International donors have pledged $1.71 billion (1.45 billion euros) to support The Gambia’s democratic transition.
The pledge was made at an international donors’ conference hosted by the EU and The Gambia on Tuesday.
The conference was aimed at strengthening The Gambia’s democracy and development under President Adama Barrow, who came to power in January 2017, after the 22-year rule of autocrat Yahya Jammeh.
“This is a substantial contribution to support implementation of the Gambian government’s projects and priorities, because years of authoritarian rule left a heavy toll economically, financially and politically,’’ said European Development Commissioner, Neven Mimica.
Mr Barrow called the donors’ conference “historic,’’ adding that “it demonstrated the global support for The Gambia’s return to democratic rule.”
He said his government was committed to stabilising the economy, strengthening democracy and investing in development.

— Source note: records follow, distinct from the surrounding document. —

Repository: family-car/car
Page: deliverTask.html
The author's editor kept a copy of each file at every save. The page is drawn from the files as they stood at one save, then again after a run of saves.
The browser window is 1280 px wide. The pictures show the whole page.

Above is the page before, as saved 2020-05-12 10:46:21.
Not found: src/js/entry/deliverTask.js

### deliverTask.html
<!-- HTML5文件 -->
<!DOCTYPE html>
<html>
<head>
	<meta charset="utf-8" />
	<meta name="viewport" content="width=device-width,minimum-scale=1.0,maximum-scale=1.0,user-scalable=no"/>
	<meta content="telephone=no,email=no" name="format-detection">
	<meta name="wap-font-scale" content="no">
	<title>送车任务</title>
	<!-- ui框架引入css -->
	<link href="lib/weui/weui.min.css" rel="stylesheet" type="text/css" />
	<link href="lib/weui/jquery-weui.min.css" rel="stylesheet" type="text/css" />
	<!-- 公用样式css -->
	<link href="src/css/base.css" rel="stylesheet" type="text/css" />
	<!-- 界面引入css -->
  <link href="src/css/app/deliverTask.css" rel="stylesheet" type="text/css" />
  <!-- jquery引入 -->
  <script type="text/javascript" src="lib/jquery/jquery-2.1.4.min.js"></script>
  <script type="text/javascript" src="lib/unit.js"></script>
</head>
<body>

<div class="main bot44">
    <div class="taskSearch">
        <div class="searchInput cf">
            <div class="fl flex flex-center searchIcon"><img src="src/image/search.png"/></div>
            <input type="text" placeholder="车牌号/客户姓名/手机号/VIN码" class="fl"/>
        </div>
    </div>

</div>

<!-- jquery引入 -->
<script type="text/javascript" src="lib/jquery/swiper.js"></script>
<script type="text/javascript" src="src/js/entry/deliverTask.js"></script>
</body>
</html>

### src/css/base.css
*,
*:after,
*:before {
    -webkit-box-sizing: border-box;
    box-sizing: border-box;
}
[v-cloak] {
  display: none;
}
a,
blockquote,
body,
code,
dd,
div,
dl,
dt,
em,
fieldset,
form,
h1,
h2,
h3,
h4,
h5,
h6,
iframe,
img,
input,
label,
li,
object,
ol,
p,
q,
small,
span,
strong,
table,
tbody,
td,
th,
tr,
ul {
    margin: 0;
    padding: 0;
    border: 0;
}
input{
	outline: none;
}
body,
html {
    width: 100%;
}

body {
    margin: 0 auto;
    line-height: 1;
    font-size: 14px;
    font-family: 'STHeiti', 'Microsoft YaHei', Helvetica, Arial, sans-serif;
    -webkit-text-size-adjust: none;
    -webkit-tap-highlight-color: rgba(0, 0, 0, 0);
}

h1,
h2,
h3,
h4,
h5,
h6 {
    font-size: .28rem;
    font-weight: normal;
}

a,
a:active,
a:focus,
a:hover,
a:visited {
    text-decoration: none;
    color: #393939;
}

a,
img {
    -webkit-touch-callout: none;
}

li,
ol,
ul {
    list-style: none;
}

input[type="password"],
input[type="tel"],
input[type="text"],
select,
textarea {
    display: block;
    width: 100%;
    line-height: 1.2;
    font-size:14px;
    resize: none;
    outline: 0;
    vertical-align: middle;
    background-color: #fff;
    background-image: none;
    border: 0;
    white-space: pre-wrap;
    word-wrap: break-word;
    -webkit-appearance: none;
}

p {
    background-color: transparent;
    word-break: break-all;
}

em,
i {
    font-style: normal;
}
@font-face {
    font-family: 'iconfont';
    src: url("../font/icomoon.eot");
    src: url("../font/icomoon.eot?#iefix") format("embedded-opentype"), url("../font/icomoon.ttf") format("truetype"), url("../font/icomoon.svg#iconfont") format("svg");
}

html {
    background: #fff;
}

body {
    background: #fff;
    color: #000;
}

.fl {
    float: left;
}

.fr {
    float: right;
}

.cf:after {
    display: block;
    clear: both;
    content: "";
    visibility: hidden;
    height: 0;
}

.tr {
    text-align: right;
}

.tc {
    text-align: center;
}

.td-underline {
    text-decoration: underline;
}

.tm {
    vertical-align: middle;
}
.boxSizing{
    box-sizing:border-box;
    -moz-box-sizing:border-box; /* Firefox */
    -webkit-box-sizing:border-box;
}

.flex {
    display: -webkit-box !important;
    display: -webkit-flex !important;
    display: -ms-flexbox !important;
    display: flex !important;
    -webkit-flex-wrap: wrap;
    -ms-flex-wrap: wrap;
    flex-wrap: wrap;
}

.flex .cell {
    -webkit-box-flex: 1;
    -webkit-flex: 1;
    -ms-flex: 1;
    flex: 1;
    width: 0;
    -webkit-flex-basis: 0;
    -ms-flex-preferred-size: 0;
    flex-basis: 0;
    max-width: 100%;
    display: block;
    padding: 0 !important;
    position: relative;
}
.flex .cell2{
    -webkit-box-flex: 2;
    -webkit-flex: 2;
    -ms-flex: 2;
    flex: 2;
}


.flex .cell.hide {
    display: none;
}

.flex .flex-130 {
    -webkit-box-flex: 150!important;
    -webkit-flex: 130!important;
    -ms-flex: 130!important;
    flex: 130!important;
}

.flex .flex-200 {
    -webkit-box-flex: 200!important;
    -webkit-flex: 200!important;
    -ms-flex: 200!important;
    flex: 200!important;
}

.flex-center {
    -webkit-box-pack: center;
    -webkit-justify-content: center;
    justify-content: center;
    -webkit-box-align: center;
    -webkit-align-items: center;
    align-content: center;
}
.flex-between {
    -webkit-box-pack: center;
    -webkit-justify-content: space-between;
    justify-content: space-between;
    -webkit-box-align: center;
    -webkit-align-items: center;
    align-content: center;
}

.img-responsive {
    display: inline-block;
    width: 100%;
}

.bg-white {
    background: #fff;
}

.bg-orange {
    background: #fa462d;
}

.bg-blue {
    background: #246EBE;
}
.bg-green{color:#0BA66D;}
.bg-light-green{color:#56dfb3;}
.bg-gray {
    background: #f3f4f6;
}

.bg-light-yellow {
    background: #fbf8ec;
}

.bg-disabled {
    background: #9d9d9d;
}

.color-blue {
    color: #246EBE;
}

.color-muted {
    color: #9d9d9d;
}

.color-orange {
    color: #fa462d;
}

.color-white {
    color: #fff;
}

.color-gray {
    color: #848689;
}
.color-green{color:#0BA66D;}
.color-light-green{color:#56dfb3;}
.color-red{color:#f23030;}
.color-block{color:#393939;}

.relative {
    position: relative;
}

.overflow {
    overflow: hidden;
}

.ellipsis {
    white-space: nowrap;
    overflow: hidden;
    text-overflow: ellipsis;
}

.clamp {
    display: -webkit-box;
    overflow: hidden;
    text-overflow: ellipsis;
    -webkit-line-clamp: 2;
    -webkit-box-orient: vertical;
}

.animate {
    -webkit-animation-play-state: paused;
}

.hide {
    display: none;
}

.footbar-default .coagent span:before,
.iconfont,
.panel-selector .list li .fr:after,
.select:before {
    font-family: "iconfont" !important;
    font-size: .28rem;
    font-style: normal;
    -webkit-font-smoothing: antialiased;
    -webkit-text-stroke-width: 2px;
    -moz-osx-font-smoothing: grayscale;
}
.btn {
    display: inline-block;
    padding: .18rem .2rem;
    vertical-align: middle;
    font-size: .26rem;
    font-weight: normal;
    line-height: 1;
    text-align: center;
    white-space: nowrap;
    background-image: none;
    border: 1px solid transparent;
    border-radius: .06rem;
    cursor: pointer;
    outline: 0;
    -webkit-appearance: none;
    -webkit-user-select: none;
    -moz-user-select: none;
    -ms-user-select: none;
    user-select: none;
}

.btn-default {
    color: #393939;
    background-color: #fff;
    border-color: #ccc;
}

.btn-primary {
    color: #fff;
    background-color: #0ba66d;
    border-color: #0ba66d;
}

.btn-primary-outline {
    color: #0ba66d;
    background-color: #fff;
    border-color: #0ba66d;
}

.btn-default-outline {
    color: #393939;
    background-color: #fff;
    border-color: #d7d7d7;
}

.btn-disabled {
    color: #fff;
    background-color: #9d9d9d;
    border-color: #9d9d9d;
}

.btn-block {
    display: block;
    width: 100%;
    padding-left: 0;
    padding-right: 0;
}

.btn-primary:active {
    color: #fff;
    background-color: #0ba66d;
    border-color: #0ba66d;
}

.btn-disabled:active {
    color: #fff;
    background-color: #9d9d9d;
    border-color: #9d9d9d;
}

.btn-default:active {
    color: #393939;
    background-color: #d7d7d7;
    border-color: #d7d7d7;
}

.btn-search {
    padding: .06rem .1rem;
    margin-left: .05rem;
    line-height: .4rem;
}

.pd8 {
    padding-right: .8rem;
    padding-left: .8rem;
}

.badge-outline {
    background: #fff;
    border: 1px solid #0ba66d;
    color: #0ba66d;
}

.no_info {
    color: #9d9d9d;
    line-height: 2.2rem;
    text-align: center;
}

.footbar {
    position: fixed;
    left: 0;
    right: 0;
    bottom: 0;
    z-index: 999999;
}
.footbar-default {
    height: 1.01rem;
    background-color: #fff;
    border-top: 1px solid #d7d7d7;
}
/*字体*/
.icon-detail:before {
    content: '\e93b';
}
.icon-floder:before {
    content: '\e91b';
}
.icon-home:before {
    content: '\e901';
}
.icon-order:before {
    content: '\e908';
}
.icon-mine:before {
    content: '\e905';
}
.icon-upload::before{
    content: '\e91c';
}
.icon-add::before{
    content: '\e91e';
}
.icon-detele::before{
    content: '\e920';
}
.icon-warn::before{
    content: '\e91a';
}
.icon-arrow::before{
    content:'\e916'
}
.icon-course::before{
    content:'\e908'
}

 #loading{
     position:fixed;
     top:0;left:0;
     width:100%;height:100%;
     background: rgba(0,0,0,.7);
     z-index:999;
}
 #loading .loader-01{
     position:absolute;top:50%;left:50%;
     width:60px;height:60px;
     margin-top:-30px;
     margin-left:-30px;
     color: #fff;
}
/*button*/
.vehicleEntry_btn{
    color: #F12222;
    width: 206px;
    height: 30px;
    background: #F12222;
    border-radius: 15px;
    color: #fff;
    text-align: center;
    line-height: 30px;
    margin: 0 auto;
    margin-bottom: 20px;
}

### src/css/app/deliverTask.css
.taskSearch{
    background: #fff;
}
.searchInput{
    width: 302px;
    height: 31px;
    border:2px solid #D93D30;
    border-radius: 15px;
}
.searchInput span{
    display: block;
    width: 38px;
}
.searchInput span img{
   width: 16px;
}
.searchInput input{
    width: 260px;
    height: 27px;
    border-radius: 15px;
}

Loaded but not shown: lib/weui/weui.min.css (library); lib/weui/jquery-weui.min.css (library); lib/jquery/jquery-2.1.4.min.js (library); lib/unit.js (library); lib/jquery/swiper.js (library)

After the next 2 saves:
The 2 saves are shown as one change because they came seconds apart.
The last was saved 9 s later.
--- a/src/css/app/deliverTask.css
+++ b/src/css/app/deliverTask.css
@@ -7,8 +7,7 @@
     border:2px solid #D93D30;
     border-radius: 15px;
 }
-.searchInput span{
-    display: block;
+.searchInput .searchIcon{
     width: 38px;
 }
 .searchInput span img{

The EU pledged 140 million euros during the conference, which comes in addition to a previously pledged 225 million euros.
“Together, we stand by The Gambia as you continue to ensure that the benefits of democracy are shared by all Gambians and inspire other countries to take a peaceful path from hardship to hope,” Mr Mimica told Mr Barrow.
Mr Barrow came to power after winning the December 2016 presidential election, which Mr Jammeh, who has been widely accused of human rights violations, including torture and arbitrary arrests, refused to accept.
After regional pressure and the threat of arrest by West African troops that had entered The Gambia, the autocrat conceded defeat and went into exile in January 2017.